Of course, that was enough to convince me that the performance was worthy of being deemed better than their opponents, but the more important part for me was the symbology of these previous generations of women who had come back to help the current generation of women. Forget for a moment that this is ‘simply’ a singing competition — this competition means a lot to these women. They’ve put their heart and soul into this and they really want to win. Their desire is no different from athletes who really want to win the championship in their sport of choice. So, seeing the previous generation of women come back to help the current generation was a very touching moment.

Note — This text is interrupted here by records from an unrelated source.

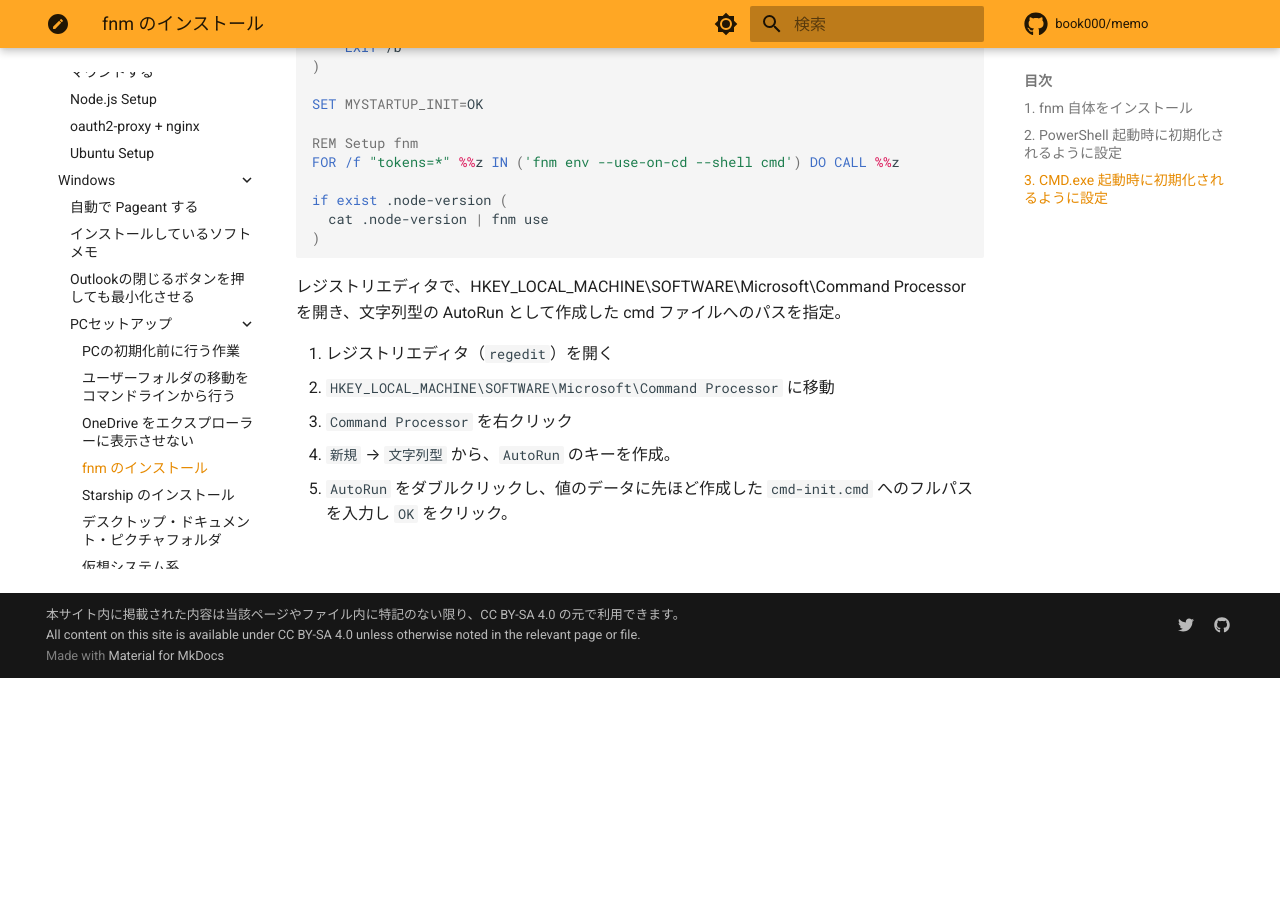
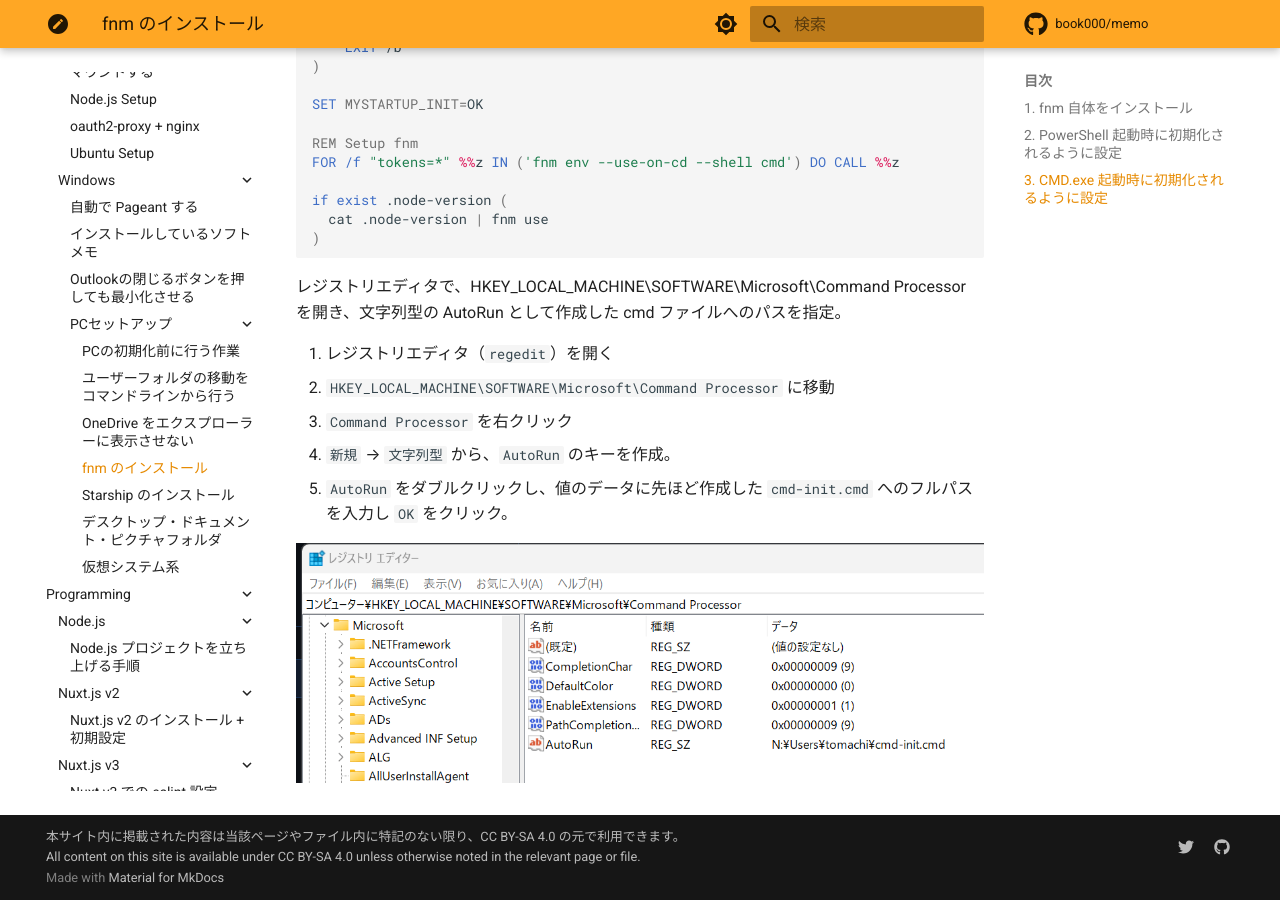
Before and after one commit to book000/memo, an MkDocs documentation site: the page built from docs/os/windows/setup/install-fnm.md, in a window 1280 px wide and 900 px high, scrolled down 849 px. Built offline with MkDocs 1.6.1 and Material for MkDocs 9.7.7, drawn with Linux system fonts in a browser that asks for light colours; comment, search, counter and statistics services are not loaded; before the commit the page ends 1527 px from its top, so only the background shows below that.

Commit message:
fix: filepath

```diff
--- a/docs/os/windows/setup/install-fnm.md
+++ b/docs/os/windows/setup/install-fnm.md
@@ -54,4 +54,4 @@
 4. `新規` → `文字列型` から、`AutoRun` のキーを作成。
 5. `AutoRun` をダブルクリックし、値のデータに先ほど作成した `cmd-init.cmd` へのフルパスを入力し `OK` をクリック。
 
-![](image-11.png)
+![](assets/image-11.png)
```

As a “white male,” I feel like don’t have a leg to stand on when it comes to talking about the experiences of any minority (women included), but just the image of these mothers (and grandmothers?) who were doing what they could to help out the young folks was heart-warming. It feels like in today’s society, there’s a greater collective awareness of the plight of women. In fact, the first bill that President Obama signed into law was the Lily Ledbetter Fair Pay Act. Even with this greater collective awareness feminists alike will tell you that we’ve still got a long way to go before there’s parity between the genders. With that in mind, I enjoyed seeing a movie that starred, was produced and directed by, women.

Disruptive Innovation… in Music?

Pitch PerfectOver the holidays, I had the chance to see a number of movies. Most of them were with the intention of enjoying awards shows, but some were meant to just be, well, fun. I had heard really good things about one movie in particular and I enjoyed one of the actresses (Anna Kendrick) in another movie (Up In The Air), so I thought I’d give it a chance. The movie I’m talking about: Pitch Perfect.

This is a movie about a couple of different things, but I want to focus on two aspects of it. The first, is that Beca (Anna Kendrick) wants to produce music. The second, the a cappella group, the Bellas, sing. The plot of the movie centers around the second point, the Bellas, and their attempts to makeup for their embarrassing showing at the prior year’s championship. Beca gets recruited to be part of the Bellas and comedy ensues.

While singing for the Bellas, Beca has lots of great ideas for how the Bellas could be better, but because of the dictator-like leadership style of the person in charge of the group. Towards the end of the movie *spoiler alert* the leader of the group and Beca have a reconciling of sorts and Beca is able to infuse the group with her ideas. Naturally, this allows the group to impress at the championship and finish in first place.

There’s nothing immediately out of the ordinary about this plot, but if you look closely, you’ll see that there’s a bit of disruptive innovation happening. That is, Beca, with her off-the-wall ideas and new style, brings a dash of flavor to the group’s old ways of doing things. As a result, the group has a wowing performance because no one had ever heard those kinds of sounds mixed together or seen someone perform in that way (in a cappella). The key part of that last sentence is — in a cappella. Sure, people have been mixing music for quite some time in other areas, but no one had seen it before (at least in this movie) done in a cappella.

So, why is this important? Because some of the best solutions to problems usually don’t come from within the field. There usually has to be some kind of cross-disciplinary flavor to the solution. Disruptive innovation is everywhere today. Your idea may just be a million-dollar one… but you could be applying it in the wrong field.